I was inclined to substitute the conviction with one of obtaining money by false pretenses, but for such section to apply the substituted conviction must be for an offence that is minor to the one of which the accused has been acquitted. Yet in this case, a look at the maximum penalty prescribed for the offence of which the appellant has been acquitted and that prescribed for the offence, shows that the penalty prescribed for the offence of obtaining D money by false pretenses is higher, and therefore such offence is not minor to the offence of corruption contrary to section 99 of the Penal Code, and therefore there can be no substitution.

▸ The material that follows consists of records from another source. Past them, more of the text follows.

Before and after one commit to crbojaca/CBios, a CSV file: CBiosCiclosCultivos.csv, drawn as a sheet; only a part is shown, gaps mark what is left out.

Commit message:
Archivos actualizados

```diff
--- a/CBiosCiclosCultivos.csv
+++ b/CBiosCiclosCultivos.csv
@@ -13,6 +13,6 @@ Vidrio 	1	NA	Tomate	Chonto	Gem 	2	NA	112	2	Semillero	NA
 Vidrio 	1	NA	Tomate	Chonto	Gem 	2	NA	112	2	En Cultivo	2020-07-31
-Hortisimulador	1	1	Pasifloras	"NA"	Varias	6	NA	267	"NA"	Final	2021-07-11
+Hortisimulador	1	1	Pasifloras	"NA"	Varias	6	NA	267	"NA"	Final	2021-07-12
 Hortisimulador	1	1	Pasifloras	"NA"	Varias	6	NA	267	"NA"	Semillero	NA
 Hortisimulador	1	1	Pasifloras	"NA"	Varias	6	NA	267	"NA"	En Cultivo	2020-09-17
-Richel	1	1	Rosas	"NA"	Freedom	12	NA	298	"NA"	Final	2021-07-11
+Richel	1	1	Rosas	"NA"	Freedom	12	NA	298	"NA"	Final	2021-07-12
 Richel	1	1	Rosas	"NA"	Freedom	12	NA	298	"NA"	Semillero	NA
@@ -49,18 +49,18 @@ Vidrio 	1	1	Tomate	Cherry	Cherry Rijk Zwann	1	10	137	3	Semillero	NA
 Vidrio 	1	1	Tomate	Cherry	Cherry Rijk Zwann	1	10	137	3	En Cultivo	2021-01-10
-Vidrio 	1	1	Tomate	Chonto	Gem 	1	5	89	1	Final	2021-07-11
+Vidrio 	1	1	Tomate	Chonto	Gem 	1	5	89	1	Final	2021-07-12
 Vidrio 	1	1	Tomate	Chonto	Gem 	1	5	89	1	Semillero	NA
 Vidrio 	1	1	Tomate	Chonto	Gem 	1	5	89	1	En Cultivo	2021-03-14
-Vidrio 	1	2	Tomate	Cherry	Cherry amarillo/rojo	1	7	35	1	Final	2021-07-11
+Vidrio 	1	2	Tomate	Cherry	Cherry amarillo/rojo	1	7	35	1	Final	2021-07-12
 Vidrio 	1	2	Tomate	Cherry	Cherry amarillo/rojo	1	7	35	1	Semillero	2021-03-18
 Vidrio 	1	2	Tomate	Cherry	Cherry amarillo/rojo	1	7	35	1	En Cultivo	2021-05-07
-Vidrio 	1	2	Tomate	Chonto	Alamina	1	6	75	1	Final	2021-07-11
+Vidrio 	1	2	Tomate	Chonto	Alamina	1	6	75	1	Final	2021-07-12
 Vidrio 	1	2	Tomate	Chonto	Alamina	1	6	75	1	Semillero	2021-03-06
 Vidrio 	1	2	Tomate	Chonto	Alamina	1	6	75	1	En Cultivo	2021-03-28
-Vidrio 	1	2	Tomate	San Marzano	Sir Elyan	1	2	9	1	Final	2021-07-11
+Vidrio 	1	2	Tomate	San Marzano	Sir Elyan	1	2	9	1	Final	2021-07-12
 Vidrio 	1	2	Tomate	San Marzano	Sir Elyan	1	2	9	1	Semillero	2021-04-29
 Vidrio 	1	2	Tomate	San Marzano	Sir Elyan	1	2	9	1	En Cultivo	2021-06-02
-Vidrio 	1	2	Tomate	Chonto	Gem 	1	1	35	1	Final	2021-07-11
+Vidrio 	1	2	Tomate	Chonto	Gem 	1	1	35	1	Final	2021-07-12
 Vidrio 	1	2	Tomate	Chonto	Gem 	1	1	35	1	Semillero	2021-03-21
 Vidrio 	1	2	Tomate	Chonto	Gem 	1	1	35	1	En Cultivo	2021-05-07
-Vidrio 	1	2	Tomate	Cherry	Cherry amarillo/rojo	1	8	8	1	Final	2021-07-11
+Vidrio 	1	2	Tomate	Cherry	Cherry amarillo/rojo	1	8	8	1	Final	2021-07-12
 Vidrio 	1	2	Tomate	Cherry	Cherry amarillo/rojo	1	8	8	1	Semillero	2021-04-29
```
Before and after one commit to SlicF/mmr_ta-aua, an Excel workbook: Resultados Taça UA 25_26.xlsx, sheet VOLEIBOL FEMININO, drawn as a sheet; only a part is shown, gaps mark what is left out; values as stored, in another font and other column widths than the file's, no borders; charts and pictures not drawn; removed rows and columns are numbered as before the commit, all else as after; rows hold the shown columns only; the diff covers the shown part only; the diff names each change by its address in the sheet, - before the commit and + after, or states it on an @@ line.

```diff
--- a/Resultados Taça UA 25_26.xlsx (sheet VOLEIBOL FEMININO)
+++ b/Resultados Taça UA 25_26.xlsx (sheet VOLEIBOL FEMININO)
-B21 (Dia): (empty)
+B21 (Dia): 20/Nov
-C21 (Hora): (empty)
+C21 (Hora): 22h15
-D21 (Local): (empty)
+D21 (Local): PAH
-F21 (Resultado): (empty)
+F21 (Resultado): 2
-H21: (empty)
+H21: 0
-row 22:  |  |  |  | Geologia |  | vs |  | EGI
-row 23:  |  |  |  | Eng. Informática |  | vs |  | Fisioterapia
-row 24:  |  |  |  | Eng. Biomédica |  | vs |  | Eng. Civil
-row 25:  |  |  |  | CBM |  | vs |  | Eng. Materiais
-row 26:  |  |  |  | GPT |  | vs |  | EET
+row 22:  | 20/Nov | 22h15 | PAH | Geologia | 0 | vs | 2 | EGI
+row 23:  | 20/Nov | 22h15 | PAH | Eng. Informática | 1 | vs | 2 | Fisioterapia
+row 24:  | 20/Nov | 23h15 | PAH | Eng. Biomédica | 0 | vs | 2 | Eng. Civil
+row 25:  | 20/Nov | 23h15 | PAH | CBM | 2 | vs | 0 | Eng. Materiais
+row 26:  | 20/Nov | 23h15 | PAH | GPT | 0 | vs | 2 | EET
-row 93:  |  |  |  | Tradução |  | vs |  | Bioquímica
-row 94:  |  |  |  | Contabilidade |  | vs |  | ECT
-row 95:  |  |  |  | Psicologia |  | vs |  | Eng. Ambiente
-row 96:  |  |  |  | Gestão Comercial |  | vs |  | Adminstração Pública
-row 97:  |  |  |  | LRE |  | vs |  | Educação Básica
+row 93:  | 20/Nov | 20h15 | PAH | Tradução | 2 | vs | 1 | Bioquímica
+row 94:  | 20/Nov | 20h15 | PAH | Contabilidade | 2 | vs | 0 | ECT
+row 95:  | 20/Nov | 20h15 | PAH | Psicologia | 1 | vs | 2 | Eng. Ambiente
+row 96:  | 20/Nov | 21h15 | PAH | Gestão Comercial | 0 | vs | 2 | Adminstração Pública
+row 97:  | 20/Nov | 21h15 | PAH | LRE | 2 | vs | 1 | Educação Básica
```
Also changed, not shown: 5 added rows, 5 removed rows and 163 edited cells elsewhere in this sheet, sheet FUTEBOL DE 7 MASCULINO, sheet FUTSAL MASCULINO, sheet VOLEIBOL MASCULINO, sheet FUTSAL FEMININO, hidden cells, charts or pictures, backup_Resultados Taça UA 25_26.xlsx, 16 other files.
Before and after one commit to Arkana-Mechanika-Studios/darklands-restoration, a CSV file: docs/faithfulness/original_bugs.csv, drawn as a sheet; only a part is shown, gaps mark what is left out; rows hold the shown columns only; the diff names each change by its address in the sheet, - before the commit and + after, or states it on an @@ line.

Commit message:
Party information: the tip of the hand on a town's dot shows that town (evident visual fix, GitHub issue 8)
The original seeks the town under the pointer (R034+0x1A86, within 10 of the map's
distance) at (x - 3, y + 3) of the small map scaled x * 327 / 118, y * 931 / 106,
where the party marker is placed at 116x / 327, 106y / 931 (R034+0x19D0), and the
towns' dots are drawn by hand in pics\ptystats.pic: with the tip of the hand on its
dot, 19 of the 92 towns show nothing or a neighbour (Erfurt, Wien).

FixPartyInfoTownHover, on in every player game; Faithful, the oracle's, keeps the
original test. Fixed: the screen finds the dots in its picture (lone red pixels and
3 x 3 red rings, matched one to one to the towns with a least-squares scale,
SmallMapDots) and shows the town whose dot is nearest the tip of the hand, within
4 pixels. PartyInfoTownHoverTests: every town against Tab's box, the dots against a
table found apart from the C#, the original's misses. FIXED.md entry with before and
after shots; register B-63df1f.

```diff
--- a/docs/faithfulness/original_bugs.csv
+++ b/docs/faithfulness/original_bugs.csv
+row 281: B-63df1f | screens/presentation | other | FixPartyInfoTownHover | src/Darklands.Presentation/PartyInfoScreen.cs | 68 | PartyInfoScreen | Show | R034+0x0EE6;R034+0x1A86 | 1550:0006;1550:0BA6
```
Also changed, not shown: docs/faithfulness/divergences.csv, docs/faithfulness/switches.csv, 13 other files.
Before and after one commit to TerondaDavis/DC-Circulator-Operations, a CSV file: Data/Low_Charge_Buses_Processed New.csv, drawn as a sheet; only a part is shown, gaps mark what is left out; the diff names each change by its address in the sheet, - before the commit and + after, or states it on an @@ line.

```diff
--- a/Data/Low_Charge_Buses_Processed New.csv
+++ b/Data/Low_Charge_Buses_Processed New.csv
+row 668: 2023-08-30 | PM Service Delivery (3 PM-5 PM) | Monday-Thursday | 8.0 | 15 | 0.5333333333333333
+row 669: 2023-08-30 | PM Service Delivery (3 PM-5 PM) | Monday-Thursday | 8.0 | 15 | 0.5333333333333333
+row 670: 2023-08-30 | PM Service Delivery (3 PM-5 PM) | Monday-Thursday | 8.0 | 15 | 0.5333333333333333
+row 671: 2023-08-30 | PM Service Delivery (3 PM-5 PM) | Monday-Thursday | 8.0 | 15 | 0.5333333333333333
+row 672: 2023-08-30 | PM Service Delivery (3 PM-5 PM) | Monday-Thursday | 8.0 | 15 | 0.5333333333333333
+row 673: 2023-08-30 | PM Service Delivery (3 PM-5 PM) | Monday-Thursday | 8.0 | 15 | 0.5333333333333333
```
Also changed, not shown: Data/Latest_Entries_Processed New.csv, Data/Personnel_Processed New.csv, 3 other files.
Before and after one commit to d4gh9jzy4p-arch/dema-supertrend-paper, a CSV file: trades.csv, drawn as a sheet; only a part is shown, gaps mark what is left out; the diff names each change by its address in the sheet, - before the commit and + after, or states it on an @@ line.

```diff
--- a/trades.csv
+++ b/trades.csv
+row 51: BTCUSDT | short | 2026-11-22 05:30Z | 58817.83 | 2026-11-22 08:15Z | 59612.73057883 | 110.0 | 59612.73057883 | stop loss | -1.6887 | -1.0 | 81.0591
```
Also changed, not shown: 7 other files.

In passing, though not material to the outcome of this appeal, I also wish to observe that in admitting the evidence of the fifth prosecution witness, one Siphiwe Tsupo, a 13-year old girl, the court a quo did not comply E with the requirements of section 221 of the Criminal Procedure and Evidence Act (Cap. 08:02) of the Laws of Botswana. The young girl is on record to have given her evidence without oath. Yet the record does not show that the witness was ever admonished in terms of para. (i) of the proviso to section 221 of the Criminal Procedure and Evidence Act. However, as her evidence does not appear to have had much weight in the mind of F the learned trial magistrate, it was not material to the appellant's conviction and therefore not material in this appeal.
In the final analysis, I allow this appeal, setting aside both the lower court's conviction and sentence of the appellant with an order that he be set at liberty forthwith unless lawfully held for another cause.
Appeal allowed and conviction and
sentence set aside.